Our measures of health are not, however, perfect and they certainly contain value judgements that may not be universally accepted. In cost-effectiveness analysis, we usually measure health in terms of quality-adjusted life expectancy (e.g., the QALY). But the quality weights may not capture all aspects of health or be equally sensitive to all changes. This problem also applies to approaches that seek to measure the relative health impact of healthcare technologies. One solution lies in having a deliberative decision-making procedure that allows for these aspects to be appraised on a case-by-case basis by accountable people.
In practice, the available evidence is incomplete or controversial (or may be absent). This, again, is true for all systematic ways of making decisions about the services to provide. It means that the process is necessarily fraught with uncertainties, some of which may be big ones. So who decides whether the evidence is good enough for the purpose at hand and who decides what risks are acceptable? Once again, one solution lies in a deliberative procedure that allows for these issues to be discussed and appraised on a case-by-case basis by accountable participants.

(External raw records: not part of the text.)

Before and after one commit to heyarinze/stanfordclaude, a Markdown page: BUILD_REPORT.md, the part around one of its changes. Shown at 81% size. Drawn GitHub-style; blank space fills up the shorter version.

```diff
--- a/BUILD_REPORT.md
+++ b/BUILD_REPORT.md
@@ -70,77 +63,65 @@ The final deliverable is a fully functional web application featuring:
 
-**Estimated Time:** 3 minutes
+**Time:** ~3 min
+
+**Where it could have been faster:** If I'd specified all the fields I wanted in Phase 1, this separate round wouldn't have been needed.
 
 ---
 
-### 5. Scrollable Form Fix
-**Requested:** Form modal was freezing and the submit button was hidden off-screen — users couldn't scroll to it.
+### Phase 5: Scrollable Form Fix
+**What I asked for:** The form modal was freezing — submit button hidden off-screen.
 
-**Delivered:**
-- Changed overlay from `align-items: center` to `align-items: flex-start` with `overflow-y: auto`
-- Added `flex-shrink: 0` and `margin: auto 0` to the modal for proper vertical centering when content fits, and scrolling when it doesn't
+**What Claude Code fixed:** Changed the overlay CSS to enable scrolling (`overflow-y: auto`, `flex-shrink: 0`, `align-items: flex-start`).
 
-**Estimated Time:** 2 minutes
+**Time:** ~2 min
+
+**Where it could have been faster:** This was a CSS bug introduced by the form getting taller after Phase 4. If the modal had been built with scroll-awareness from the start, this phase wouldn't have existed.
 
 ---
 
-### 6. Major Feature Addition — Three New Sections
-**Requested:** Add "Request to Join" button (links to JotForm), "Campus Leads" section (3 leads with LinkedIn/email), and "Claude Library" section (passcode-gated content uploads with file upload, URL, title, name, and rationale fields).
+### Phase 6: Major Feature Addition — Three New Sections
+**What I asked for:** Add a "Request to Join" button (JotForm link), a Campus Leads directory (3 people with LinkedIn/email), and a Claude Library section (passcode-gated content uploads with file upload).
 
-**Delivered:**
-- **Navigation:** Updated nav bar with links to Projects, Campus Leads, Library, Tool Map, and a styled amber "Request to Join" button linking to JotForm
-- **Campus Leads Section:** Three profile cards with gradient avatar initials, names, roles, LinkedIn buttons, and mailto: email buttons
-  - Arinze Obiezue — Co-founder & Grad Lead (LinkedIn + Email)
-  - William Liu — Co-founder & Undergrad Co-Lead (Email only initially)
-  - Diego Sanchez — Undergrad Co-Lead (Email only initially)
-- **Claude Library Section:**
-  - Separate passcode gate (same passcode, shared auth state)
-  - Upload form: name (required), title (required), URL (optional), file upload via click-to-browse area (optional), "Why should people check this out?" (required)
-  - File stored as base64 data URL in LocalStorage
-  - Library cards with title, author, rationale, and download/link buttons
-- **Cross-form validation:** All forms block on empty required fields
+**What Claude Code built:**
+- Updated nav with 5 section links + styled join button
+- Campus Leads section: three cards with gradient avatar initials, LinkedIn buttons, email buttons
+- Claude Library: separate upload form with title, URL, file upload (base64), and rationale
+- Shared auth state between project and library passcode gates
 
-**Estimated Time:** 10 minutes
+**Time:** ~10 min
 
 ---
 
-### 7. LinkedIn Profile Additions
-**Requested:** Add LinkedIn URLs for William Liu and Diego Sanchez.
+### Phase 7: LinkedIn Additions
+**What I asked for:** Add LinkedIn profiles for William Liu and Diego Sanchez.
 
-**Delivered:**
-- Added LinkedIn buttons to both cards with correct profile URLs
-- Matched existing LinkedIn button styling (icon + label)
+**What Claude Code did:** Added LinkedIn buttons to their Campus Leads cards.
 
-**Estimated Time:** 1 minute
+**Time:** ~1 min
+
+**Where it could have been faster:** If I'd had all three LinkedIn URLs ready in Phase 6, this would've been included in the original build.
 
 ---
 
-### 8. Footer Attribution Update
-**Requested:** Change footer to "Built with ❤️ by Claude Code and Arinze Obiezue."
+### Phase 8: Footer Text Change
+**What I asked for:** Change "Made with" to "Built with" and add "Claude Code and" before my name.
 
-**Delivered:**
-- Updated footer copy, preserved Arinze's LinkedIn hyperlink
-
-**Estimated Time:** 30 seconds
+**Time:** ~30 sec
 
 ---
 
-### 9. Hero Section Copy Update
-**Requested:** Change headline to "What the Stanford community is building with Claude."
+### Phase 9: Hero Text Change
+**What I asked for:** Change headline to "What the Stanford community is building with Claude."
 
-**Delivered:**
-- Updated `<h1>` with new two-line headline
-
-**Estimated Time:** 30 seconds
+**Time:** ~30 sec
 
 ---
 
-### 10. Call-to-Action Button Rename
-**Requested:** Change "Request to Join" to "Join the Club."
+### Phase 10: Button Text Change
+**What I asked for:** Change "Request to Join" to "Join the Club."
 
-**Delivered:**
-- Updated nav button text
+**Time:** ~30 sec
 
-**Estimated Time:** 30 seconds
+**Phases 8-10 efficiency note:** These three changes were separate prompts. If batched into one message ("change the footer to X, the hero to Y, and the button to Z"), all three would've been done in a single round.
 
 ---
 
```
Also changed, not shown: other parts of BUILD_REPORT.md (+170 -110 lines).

Another issue is that we care about more things than just health. For example, we care about wellbeing and fairness. We may wish to incentivize and reward the pharmaceutical industry to continue to conduct research and develop new treatments. There may be healthcare interventions that increase the costs for the healthcare service but are much more convenient, cost-saving, or time-saving for patients and their caregivers. If we use the marginal productivity of the healthcare service in terms of health as the sole criterion for selection, these factors are neglected. Most pointedly, however, to incorporate them necessarily entails some avoidable health loss (earlier deaths, reduced quality of life, etc.). This loss might be acceptable if the expected gains from greater fairness, etc., were judged to be sufficient. Hence the importance of having a procedure for deliberative decision-making where these and other factors are considered by accountable discussants.
Featured image by Jason Wong on Unsplash